File Name index.cpd
Item Description
Title Image 11
Format (IMT)
  • image/jpeg
File Name uhlib_174052_010.jpg
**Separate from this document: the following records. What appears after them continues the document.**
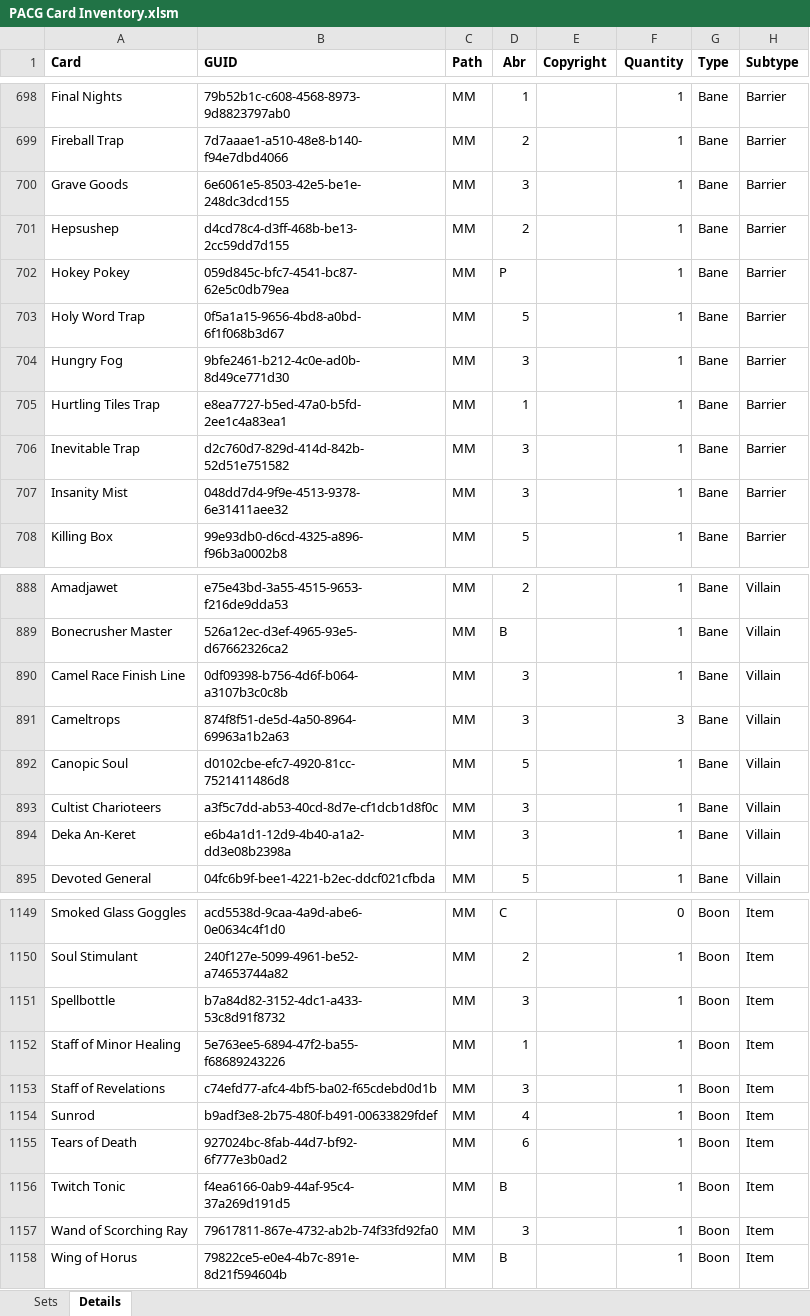
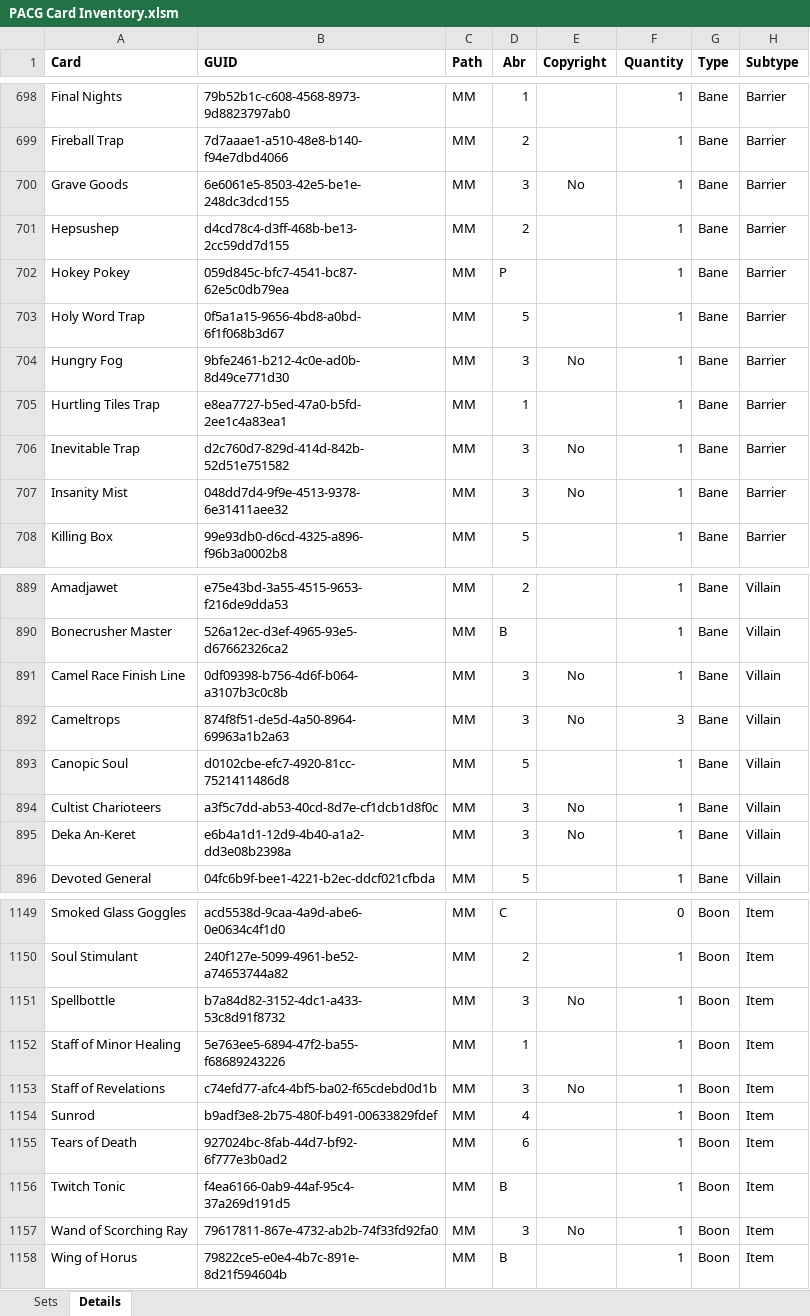
Before and after one commit to Blackmoor/Pathfinder, an Excel workbook: PACG Card Inventory.xlsm, sheet Details, drawn as a sheet; only a part is shown, gaps mark what is left out; values as stored, in another font and other column widths than the file's, no borders; addresses are those after the commit; the diff covers the shown part only; the diff names each change by its address in the sheet, - before the commit and + after, or states it on an @@ line.

```diff
--- a/PACG Card Inventory.xlsm (sheet Details)
+++ b/PACG Card Inventory.xlsm (sheet Details)
-E700 (Copyright): (empty)
+E700 (Copyright): No
-E704 (Copyright): (empty)
+E704 (Copyright): No
-E706:E707 (Copyright): (empty)
+E706:E707 (Copyright): No
-E891:E892 (Copyright): (empty)
+E891:E892 (Copyright): No
-E894:E895 (Copyright): (empty)
+E894:E895 (Copyright): No
-E1151 (Copyright): (empty)
+E1151 (Copyright): No
-E1153 (Copyright): (empty)
+E1153 (Copyright): No
-E1157 (Copyright): (empty)
+E1157 (Copyright): No
```
Also changed, not shown: 13 added rows, 1 removed row, 1 moved row and 77 edited cells elsewhere in this sheet, sheet Sets, charts or pictures, 8 other files.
Transcript Modem Science and Anarchism. 7 the same way as a naturalist would study questions of physical science. They began by collecting facts, and when they ventured upon generalisations, they resorted to induction. They sometimes made hypotheses, but they attributed no more importance to these suppositions than Darwin attributed to his hypothesis concerning the origin of new species by means of natural selection in the struggle for existence, or that Mendeleeff attributes to his 11periodic law." They looked upon them as suppositions affording a temporary explanation (" working hypotheses") and facilitating the grouping of facts, as well as their subsequent study; but these suppositions were not accepted before they were confirmed by applying them to a multitude of facts, and explained in a theoretical, deductive way; and they were not considered as natural " laws "—that is, proved generalisations—so long as they had not been carefully verified, and until the causes of their constant exactitude had been explained. When the centre of the philosophic movement was transferred from Scotland and England to France, the French philosophers, with that perception of system which belongs to the French thinkers, began to construct all human sciences, both natural and historical, on a general plan and on the same principles. They attempted to construct " generalised knowledge"—that is, the philosophy of the Universe and its life—upon a strictly scientific basis. They consequently put aside all metaphysical constructions of the preceding philosophers, and explained all phenomena by the action of those same physical forces (that is to say, mechanical actions and reactions) that sufficed them to explain the origin and the evolution of the terrestrial globe. It is said that when Napoleon I. remarked to Laplace that in his " Exposition of the System of the Universe " the name of God was nowhere to be found, Laplace answered : " I nowhere felt the need of that hypothesis." But Laplace did more. He never resorted either to the grand metaphysical words behind which lies the incomprehension or the obscure semi-comprehension of phenomena, together with the inability to consider facts in their concrete form, as measurable rf rantities, Laplace dispensed with Metaphysics as well as with the hypothesis of a Creator; and although his "Exposition of the System of the Universe" contains no mathematical calculations and was written in a style comprehensible to all educated readers, mathematicians could later on express each separate thought of that work in mathematical equations—that is to say, as conditions of equality between two